## [Prompt]
Go through the data below and copy each line that includes "Last".
▼
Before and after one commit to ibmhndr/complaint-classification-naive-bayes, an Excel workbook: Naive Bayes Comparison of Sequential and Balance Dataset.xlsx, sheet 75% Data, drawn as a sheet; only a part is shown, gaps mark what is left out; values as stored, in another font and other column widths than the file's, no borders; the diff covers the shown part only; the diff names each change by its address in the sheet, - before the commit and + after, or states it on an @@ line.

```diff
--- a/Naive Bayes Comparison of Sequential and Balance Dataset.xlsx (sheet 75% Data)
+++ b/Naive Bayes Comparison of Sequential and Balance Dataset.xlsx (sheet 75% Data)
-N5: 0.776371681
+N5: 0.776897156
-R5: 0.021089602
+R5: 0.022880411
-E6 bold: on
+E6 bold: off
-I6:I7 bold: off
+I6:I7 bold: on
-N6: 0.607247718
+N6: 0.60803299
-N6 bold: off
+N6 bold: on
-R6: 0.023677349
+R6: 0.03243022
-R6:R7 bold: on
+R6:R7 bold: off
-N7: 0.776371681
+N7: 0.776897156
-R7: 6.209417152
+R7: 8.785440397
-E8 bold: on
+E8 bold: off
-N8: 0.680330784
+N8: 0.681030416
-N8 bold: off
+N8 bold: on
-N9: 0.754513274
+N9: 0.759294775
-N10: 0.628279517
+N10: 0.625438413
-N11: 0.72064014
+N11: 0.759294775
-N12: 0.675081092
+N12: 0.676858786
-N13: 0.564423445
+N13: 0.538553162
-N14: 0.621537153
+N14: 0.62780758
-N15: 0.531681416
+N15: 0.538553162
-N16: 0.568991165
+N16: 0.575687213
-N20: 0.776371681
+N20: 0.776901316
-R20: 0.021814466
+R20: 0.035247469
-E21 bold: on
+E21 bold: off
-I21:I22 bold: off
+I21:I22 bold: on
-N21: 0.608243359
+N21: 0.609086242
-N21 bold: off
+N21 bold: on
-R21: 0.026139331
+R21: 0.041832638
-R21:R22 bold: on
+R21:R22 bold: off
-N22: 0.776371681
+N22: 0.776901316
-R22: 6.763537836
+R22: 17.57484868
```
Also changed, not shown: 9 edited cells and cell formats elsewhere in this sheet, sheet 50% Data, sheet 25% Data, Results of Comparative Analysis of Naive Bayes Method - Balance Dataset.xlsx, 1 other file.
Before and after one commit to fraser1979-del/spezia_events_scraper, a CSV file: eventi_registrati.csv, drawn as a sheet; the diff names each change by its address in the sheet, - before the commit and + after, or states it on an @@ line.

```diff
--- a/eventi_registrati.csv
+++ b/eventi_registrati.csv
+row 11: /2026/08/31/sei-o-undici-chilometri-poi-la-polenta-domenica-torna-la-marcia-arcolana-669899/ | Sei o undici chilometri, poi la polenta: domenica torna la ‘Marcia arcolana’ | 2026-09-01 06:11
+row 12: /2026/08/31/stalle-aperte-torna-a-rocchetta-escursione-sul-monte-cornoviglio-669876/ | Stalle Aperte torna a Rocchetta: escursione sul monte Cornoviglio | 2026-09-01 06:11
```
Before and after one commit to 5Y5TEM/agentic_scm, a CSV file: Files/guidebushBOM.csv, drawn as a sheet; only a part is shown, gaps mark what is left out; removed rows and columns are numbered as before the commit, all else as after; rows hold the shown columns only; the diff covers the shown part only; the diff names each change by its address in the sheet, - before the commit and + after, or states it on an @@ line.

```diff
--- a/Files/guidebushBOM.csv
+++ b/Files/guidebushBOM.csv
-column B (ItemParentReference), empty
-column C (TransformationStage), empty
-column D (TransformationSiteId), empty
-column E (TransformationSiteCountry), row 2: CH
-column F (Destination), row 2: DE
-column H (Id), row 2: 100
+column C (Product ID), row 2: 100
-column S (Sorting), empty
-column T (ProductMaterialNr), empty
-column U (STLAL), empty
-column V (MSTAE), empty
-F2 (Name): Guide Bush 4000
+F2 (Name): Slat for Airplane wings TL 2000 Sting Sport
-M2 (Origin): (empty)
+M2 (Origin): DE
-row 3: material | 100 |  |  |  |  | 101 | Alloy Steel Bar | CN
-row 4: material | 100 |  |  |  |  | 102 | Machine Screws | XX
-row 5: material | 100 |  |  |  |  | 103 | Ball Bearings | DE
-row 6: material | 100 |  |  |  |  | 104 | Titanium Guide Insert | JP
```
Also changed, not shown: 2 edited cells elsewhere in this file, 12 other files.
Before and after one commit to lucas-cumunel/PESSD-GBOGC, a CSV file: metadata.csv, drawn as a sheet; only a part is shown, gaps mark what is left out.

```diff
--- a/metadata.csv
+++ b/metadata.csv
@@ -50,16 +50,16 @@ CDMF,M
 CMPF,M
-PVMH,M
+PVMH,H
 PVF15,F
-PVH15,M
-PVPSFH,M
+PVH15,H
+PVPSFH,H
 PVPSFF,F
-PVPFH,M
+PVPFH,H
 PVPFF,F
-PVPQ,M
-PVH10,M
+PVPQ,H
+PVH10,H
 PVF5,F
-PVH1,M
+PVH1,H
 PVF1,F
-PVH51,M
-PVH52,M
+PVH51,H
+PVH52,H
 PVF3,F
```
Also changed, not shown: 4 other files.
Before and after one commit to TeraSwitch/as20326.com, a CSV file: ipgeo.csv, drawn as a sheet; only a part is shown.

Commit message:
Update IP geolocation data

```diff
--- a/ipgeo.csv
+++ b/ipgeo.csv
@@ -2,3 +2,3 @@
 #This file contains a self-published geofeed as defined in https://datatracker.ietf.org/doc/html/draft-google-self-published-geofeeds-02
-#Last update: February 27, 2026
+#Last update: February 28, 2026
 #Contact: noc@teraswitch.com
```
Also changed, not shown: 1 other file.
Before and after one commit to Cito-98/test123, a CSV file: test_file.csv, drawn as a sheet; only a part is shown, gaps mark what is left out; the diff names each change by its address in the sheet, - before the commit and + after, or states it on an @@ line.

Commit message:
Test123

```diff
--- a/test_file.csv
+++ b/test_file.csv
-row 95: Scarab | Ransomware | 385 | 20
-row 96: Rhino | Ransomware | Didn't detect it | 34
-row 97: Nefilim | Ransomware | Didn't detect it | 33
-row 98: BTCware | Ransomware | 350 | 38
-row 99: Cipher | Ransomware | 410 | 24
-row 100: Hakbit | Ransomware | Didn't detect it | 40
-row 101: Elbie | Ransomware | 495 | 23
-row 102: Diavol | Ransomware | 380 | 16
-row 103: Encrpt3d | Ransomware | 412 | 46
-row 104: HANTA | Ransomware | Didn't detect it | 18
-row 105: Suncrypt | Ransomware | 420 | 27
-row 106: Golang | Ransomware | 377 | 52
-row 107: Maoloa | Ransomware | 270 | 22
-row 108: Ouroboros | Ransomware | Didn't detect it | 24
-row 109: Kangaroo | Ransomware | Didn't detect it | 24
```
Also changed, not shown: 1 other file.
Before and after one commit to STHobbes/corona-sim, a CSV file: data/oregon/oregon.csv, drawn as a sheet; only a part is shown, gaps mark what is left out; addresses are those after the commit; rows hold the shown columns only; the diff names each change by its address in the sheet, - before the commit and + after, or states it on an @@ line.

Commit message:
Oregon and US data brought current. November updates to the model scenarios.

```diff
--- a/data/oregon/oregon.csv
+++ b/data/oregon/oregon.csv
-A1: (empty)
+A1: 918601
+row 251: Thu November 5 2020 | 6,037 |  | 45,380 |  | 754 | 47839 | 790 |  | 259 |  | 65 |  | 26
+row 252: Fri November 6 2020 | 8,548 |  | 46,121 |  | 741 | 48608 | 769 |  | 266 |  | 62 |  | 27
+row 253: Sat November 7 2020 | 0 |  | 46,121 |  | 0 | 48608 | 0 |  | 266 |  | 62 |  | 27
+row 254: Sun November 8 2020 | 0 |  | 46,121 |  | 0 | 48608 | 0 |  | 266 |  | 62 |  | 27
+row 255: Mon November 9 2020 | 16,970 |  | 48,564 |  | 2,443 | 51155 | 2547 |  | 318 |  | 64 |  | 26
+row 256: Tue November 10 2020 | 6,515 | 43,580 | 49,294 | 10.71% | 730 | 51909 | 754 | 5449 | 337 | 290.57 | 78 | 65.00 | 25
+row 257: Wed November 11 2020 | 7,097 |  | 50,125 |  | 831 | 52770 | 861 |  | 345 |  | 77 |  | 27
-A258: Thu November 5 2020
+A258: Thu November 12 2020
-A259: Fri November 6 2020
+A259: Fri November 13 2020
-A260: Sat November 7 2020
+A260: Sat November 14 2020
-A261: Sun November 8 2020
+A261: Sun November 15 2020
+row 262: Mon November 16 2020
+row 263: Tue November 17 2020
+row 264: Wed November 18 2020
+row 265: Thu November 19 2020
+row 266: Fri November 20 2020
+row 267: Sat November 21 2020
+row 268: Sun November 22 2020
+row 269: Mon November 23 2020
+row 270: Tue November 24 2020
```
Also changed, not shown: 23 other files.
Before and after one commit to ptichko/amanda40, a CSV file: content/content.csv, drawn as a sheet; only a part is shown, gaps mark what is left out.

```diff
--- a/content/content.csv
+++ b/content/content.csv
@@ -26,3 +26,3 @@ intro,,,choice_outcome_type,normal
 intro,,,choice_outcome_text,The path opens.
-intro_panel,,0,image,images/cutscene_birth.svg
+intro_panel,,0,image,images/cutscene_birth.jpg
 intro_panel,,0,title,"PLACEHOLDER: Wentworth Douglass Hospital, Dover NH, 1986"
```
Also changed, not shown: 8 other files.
▲
## [Answer to this exercise]
-#Last update: February 27, 2026
+#Last update: February 28, 2026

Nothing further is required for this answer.